**Your instructions**
Please retype the data below line for line and leave out every picture.
== Raw data
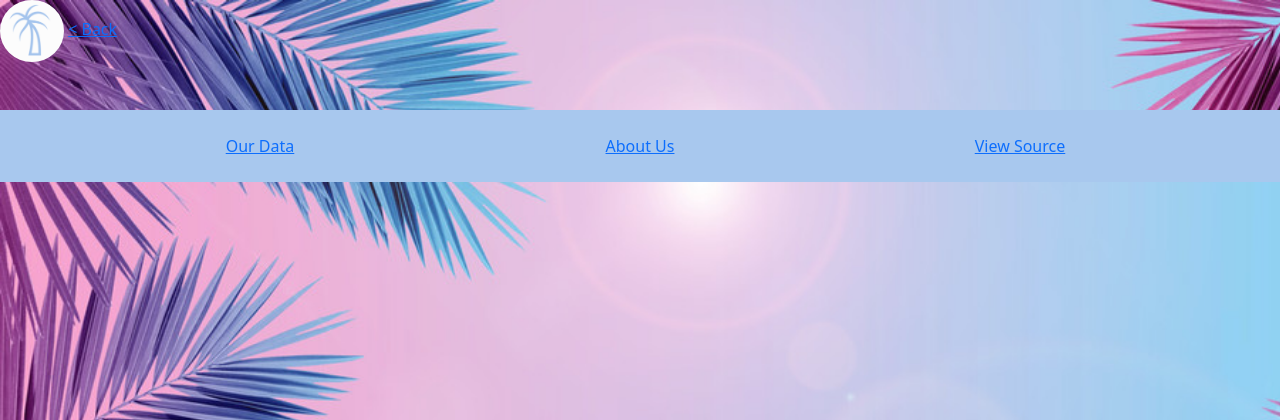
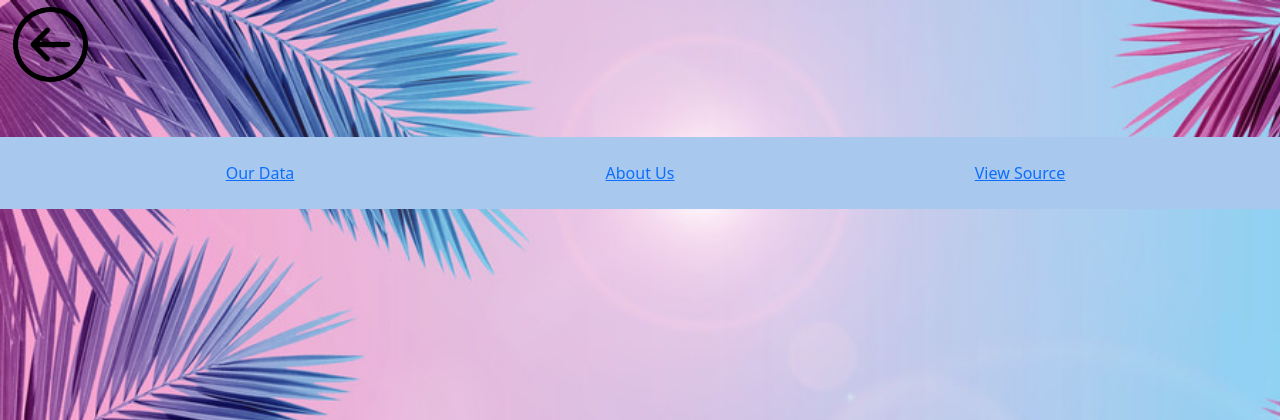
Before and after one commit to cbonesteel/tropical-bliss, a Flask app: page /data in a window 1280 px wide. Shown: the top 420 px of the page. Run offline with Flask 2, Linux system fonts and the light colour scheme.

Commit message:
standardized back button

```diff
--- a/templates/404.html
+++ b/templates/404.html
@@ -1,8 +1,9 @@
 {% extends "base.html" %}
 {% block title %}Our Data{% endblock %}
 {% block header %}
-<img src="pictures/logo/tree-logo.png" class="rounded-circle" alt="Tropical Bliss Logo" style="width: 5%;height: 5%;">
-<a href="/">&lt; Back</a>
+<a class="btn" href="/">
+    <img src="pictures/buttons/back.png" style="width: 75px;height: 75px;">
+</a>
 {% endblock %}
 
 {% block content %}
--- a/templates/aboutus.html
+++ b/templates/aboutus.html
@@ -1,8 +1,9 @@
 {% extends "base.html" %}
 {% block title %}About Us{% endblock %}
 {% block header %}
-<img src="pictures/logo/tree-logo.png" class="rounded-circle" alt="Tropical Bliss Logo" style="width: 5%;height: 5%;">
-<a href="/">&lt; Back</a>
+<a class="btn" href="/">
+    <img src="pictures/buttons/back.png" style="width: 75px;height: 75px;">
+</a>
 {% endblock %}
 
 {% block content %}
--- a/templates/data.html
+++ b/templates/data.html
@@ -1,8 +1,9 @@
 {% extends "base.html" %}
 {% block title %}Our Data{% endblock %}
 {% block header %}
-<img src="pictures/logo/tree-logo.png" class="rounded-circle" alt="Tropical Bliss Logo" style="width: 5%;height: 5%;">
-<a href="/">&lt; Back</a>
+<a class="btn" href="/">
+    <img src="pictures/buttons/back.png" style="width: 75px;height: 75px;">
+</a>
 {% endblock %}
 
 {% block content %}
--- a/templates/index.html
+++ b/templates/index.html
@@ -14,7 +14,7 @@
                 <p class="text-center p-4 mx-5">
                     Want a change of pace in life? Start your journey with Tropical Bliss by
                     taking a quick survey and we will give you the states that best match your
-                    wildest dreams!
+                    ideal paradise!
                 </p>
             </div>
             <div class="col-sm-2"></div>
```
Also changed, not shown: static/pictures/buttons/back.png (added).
====
**Output of the task**
Before and after one commit to cbonesteel/tropical-bliss, a Flask app: page /data in a window 1280 px wide. Shown: the top 420 px of the page. Run offline with Flask 2, Linux system fonts and the light colour scheme.

Commit message:
standardized back button

```diff
--- a/templates/404.html
+++ b/templates/404.html
@@ -1,8 +1,9 @@
 {% extends "base.html" %}
 {% block title %}Our Data{% endblock %}
 {% block header %}
-<img src="pictures/logo/tree-logo.png" class="rounded-circle" alt="Tropical Bliss Logo" style="width: 5%;height: 5%;">
-<a href="/">&lt; Back</a>
+<a class="btn" href="/">
+    <img src="pictures/buttons/back.png" style="width: 75px;height: 75px;">
+</a>
 {% endblock %}
 
 {% block content %}
--- a/templates/aboutus.html
+++ b/templates/aboutus.html
@@ -1,8 +1,9 @@
 {% extends "base.html" %}
 {% block title %}About Us{% endblock %}
 {% block header %}
-<img src="pictures/logo/tree-logo.png" class="rounded-circle" alt="Tropical Bliss Logo" style="width: 5%;height: 5%;">
-<a href="/">&lt; Back</a>
+<a class="btn" href="/">
+    <img src="pictures/buttons/back.png" style="width: 75px;height: 75px;">
+</a>
 {% endblock %}
 
 {% block content %}
--- a/templates/data.html
+++ b/templates/data.html
@@ -1,8 +1,9 @@
 {% extends "base.html" %}
 {% block title %}Our Data{% endblock %}
 {% block header %}
-<img src="pictures/logo/tree-logo.png" class="rounded-circle" alt="Tropical Bliss Logo" style="width: 5%;height: 5%;">
-<a href="/">&lt; Back</a>
+<a class="btn" href="/">
+    <img src="pictures/buttons/back.png" style="width: 75px;height: 75px;">
+</a>
 {% endblock %}
 
 {% block content %}
--- a/templates/index.html
+++ b/templates/index.html
@@ -14,7 +14,7 @@
                 <p class="text-center p-4 mx-5">
                     Want a change of pace in life? Start your journey with Tropical Bliss by
                     taking a quick survey and we will give you the states that best match your
-                    wildest dreams!
+                    ideal paradise!
                 </p>
             </div>
             <div class="col-sm-2"></div>
```
Also changed, not shown: static/pictures/buttons/back.png (added).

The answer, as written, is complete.